**WORK TASK:** Copy each line in the data that includes the word "mode".

**DATA FOR THIS TASK:**
╭──

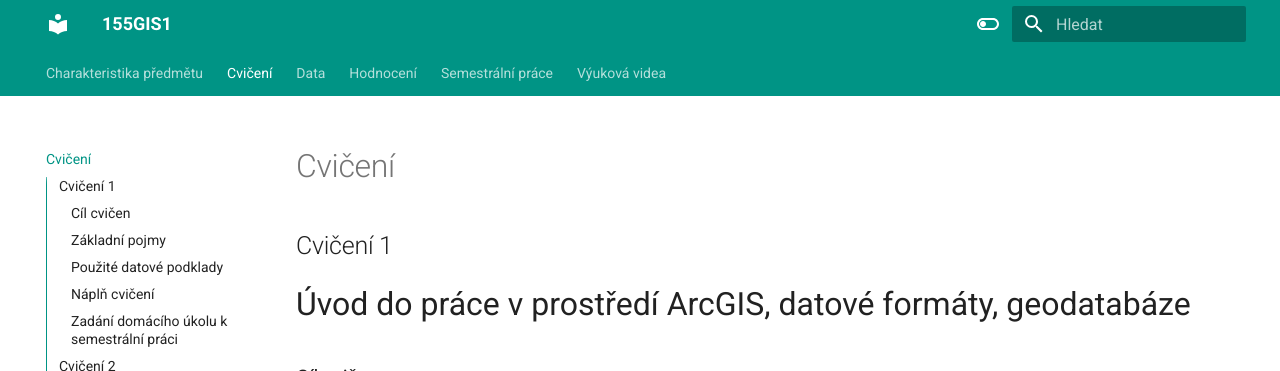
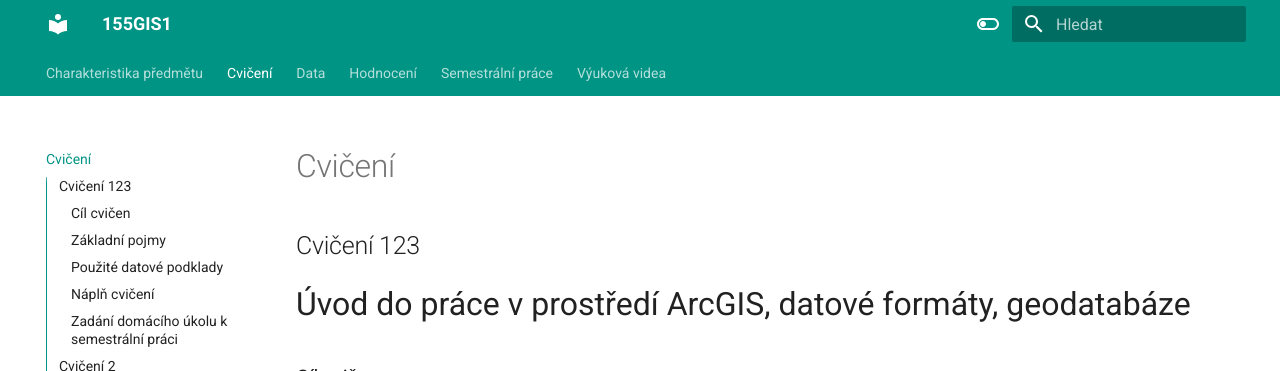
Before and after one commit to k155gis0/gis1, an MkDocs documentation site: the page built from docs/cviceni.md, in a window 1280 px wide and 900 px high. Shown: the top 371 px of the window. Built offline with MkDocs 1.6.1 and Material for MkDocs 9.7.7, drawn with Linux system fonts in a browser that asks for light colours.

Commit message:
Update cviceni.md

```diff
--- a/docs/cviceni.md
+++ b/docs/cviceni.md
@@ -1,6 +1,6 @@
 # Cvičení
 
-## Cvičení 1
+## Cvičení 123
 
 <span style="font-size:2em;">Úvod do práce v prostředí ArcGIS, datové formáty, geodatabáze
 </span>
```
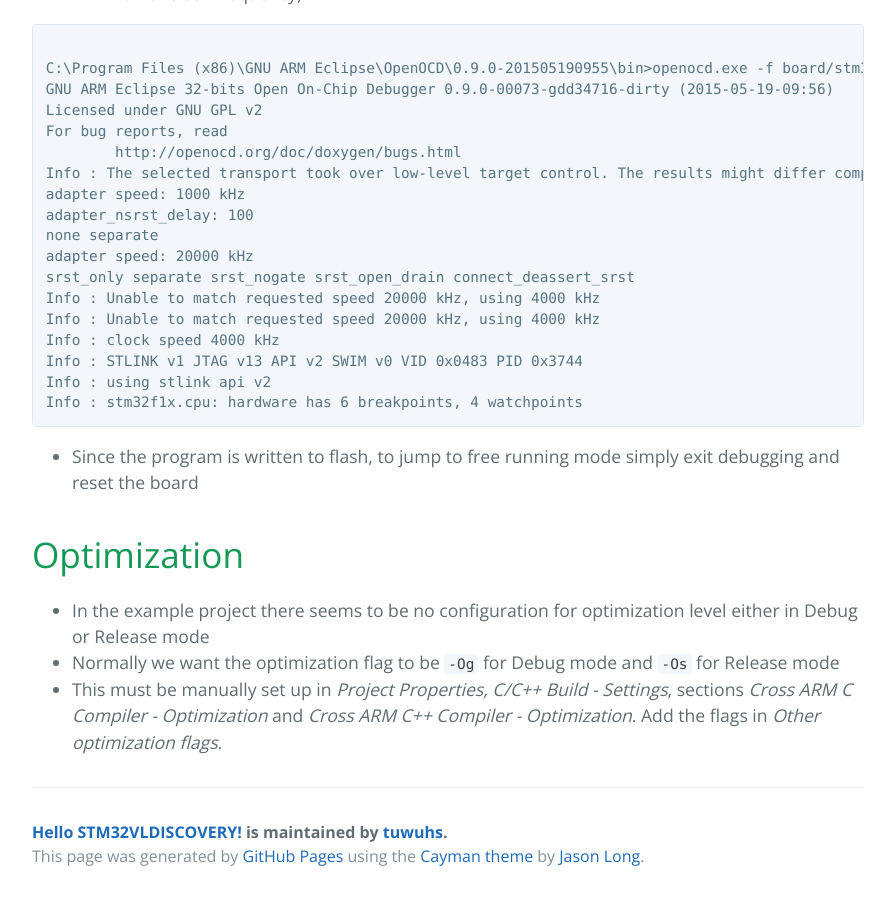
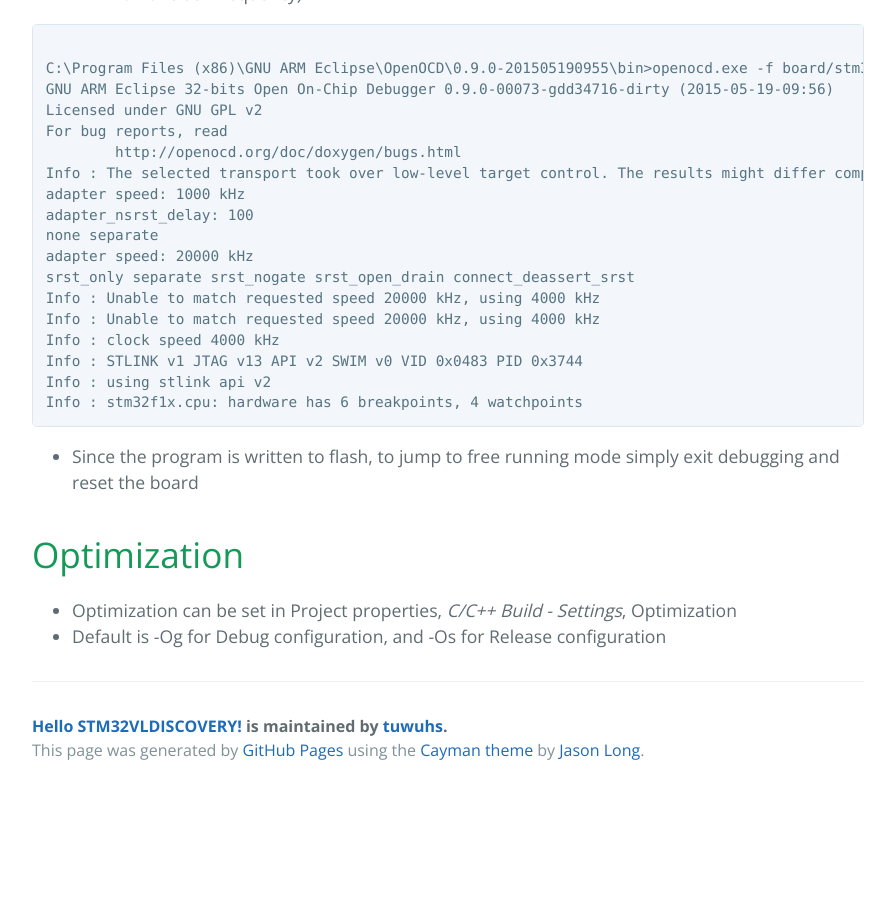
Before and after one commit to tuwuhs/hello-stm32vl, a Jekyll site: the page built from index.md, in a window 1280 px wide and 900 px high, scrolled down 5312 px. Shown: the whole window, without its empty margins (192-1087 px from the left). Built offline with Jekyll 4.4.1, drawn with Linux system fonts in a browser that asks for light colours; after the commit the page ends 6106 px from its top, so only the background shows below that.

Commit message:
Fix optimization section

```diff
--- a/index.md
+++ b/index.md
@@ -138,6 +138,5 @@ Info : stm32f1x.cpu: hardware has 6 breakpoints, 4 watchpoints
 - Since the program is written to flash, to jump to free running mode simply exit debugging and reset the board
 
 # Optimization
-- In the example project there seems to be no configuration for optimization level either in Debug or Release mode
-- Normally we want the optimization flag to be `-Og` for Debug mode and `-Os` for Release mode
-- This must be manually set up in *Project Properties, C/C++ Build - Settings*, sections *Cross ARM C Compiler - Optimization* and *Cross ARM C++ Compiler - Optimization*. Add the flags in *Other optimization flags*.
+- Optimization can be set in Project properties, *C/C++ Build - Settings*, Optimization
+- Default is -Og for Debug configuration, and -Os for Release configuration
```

╰──

**YOUR SOLUTION:**
 - Since the program is written to flash, to jump to free running mode simply exit debugging and reset the board
-- In the example project there seems to be no configuration for optimization level either in Debug or Release mode
-- Normally we want the optimization flag to be `-Og` for Debug mode and `-Os` for Release mode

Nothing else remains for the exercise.